What is Political Economy? Political Economy in relation to media “is the study of social relations, particularly the power relations that mutually constitute the production, distribution, and consumption of resources, including communication resources” (Mosco, 2009:2)
Hi and welcome back to my blog! Today I will be talking about the Political economy in relation to Social Media. And how audience commodity and prosumer surveillance fits within the political economy of communication. I will be also referring to one of the readings for this topic which is called “Social Media: A Critical Introduction” written by Christian Fuchs who is a well-known author.
One of the chapters that I was reading was called “The Power and Political Economy of Social Media.” Throughout the chapter, Christian Fuchs examines the economic effects of social media. Reading through the chapter, Fuchs elaborate on Dallas Smyth’s idea on ‘audience as commodity’ through a digital communication perspective. Symthe quoted
“ audience power is produced, sold, purchased and consumed, its commands a price and is a commodity. Audience members contribute your unpaid work time..”(Smythe 1981/2006,233,238)
This quote from Smythe grabbed my attention and made me think about ‘audience commodity’ in the modern day. This concept of ‘audience commodity’ can be applied to modern day media such as social media platforms.
One example of audience commodity is on ‘Facebook.’ Corporate social media utilizes capital accumulation models, which are built upon the exploitation of the unpaid labor of users on the internet. Users are freely registering their information such as their date of birth, gender, interests, and other personal information without even realizing their personal data is being sold to advertisers. Thus making the users a commodity, which is helping social media sites such as Facebook accumulate more and more capital with the assistance of targeted advertising. I personally think this is shocking as many users are unaware that this is happening. Facebook produces no data, whereas users on facebook create the content and in return, they get nothing while Facebook receives $70,000,000 a month!
Fuchs also talk about ‘Prosumer Surveillance.’ Third party advertising clients are monitoring users personal information and online activities. Which allows them to create in-depth profiles on the prosumers, enabling advertisers to tailor the ads to individual users in regard to their corporation and the commodities they have to offer. These ads will then appear on their Facebook page based on their online activities. For example, if they were looking at a specific item online, ads will appear based on what they have looked at.

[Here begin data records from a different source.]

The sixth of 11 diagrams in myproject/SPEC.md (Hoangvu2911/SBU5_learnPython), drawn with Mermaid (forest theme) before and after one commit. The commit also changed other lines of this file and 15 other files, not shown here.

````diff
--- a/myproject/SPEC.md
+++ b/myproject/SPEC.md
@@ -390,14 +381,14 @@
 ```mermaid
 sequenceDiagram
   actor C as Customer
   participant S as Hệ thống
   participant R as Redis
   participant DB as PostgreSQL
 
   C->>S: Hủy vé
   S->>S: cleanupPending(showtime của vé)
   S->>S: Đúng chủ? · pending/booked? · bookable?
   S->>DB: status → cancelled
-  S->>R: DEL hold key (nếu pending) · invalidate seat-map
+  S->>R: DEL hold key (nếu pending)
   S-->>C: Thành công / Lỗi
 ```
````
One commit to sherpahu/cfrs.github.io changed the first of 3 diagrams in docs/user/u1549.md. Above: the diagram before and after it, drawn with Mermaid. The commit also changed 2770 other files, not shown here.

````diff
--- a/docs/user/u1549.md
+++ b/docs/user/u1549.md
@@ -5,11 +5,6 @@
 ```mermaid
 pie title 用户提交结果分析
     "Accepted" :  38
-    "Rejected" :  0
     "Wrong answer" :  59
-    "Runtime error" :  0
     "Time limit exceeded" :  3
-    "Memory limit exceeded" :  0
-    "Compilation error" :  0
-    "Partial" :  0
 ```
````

This made me think how far technology has gotten and how the internet has enabled an increase of exploitation of personal data. As before ‘audience commodification’ on traditional media such as broadcasting and newspapers was all relying on evaluating the audience by ratings and their characteristics. And now the Internet has allowed advertisers to have a clear picture of the user’s interests so that the ads can be specific and effective.
In conclusion, the political economy of audience labor written above describes the basic processes through with audience labor is exploited in the accumulation of capital and I think its an important aspect of communication as capital in the digital era and still is a necessary concept for the political economy of digital communication.
How do you feel that your data is being sold and being monitored and you are not getting anything in return?
Thanks for reading my post. Stay tuned for the next post!
Fuchs, Christian. 2014. Social Media: A Critical Introduction. London: Sage.